[Task requirements] Please count the lines in these records that contain "notebooks" and give only that count.

[Revision comparison data]
......

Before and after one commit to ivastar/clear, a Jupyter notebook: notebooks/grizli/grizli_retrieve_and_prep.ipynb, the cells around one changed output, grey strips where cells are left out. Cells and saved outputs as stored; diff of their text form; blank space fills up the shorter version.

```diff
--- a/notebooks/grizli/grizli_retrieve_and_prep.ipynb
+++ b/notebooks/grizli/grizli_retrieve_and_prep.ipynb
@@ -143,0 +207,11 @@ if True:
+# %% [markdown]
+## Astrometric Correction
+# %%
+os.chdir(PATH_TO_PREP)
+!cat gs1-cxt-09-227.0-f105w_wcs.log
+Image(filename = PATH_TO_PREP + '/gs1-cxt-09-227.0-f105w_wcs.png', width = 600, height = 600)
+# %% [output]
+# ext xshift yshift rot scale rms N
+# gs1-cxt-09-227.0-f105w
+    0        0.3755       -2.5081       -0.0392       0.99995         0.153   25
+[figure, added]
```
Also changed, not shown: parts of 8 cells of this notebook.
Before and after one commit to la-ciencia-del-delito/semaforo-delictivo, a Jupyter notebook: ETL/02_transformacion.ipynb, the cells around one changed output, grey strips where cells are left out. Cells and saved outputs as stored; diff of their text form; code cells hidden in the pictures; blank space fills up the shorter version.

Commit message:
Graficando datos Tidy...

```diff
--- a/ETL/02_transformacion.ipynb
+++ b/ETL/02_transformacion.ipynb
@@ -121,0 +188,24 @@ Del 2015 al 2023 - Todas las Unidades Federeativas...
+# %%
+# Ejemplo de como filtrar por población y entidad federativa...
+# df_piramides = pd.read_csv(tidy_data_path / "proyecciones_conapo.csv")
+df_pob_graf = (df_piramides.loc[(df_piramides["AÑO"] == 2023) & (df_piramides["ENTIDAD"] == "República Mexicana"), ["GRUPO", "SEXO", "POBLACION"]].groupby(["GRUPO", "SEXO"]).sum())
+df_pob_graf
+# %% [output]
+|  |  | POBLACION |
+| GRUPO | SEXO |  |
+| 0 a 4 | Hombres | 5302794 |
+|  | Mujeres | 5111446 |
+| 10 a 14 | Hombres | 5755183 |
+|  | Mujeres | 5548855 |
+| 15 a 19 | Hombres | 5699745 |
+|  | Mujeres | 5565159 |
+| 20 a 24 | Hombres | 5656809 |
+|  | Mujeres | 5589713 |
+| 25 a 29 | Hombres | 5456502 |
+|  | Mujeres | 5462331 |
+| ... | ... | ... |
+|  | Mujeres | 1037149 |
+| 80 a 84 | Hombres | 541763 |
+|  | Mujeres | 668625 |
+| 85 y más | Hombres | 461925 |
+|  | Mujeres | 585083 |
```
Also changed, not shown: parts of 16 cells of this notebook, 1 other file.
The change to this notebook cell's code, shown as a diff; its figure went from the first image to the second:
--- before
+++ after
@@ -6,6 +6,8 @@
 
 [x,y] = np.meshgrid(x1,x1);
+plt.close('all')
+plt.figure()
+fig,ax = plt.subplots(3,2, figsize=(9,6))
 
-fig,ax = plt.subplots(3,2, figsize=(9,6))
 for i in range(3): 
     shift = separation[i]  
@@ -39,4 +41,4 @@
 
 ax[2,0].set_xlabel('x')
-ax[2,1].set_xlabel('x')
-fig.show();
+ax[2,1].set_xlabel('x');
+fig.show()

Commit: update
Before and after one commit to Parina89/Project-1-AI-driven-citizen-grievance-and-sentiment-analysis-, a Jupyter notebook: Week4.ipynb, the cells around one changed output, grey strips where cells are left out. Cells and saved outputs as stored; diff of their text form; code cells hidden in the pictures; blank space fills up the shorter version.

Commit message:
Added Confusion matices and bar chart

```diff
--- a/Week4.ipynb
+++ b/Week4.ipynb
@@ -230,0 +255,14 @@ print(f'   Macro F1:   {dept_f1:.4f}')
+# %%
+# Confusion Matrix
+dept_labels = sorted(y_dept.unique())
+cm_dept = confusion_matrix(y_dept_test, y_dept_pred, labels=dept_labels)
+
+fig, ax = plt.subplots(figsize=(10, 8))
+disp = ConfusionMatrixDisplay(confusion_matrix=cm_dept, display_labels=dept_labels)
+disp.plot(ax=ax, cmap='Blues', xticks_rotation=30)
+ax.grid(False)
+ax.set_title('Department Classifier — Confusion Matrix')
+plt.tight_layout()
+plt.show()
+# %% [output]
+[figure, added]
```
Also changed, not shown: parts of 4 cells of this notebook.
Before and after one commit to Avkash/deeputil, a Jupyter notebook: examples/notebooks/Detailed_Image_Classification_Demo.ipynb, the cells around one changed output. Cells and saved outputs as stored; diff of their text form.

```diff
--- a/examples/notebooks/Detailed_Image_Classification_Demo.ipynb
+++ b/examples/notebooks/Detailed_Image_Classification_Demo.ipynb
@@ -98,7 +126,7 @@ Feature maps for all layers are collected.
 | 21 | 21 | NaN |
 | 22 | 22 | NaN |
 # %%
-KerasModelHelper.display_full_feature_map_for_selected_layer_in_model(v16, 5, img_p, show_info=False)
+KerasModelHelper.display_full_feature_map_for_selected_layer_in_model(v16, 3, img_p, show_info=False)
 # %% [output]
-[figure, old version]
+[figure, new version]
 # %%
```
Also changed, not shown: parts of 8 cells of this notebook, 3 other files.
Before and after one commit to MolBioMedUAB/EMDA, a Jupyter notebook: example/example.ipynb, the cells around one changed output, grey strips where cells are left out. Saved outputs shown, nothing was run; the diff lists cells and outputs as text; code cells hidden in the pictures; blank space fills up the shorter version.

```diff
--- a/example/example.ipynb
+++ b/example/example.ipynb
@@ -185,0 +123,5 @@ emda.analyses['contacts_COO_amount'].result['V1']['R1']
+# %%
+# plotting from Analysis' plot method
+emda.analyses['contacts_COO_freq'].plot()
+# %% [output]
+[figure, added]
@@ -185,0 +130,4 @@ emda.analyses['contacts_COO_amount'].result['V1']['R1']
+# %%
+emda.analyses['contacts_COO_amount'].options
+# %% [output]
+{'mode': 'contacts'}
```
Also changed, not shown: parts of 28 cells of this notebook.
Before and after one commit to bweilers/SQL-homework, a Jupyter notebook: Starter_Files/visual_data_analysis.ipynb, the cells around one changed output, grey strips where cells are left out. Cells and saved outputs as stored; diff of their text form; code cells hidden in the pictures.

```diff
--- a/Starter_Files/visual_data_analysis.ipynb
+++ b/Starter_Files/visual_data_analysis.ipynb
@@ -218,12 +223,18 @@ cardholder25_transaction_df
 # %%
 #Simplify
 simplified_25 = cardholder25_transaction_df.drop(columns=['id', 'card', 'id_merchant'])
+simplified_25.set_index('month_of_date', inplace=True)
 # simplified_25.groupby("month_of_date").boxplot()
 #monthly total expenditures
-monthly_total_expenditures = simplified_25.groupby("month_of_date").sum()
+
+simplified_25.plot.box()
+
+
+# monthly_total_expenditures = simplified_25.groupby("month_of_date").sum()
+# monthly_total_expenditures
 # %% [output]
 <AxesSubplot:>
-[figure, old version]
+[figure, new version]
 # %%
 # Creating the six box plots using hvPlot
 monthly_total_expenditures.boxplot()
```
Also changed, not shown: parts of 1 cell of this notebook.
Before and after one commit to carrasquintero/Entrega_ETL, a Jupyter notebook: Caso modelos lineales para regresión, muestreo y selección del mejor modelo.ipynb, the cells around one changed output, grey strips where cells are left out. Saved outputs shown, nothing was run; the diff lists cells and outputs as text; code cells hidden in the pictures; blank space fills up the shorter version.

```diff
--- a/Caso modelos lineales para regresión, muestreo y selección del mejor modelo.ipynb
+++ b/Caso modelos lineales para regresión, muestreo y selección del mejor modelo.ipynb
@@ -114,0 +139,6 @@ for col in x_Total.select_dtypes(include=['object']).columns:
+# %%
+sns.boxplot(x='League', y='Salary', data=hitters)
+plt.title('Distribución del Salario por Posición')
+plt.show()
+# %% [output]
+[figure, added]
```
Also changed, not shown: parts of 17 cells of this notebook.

......

[Result of the task] 6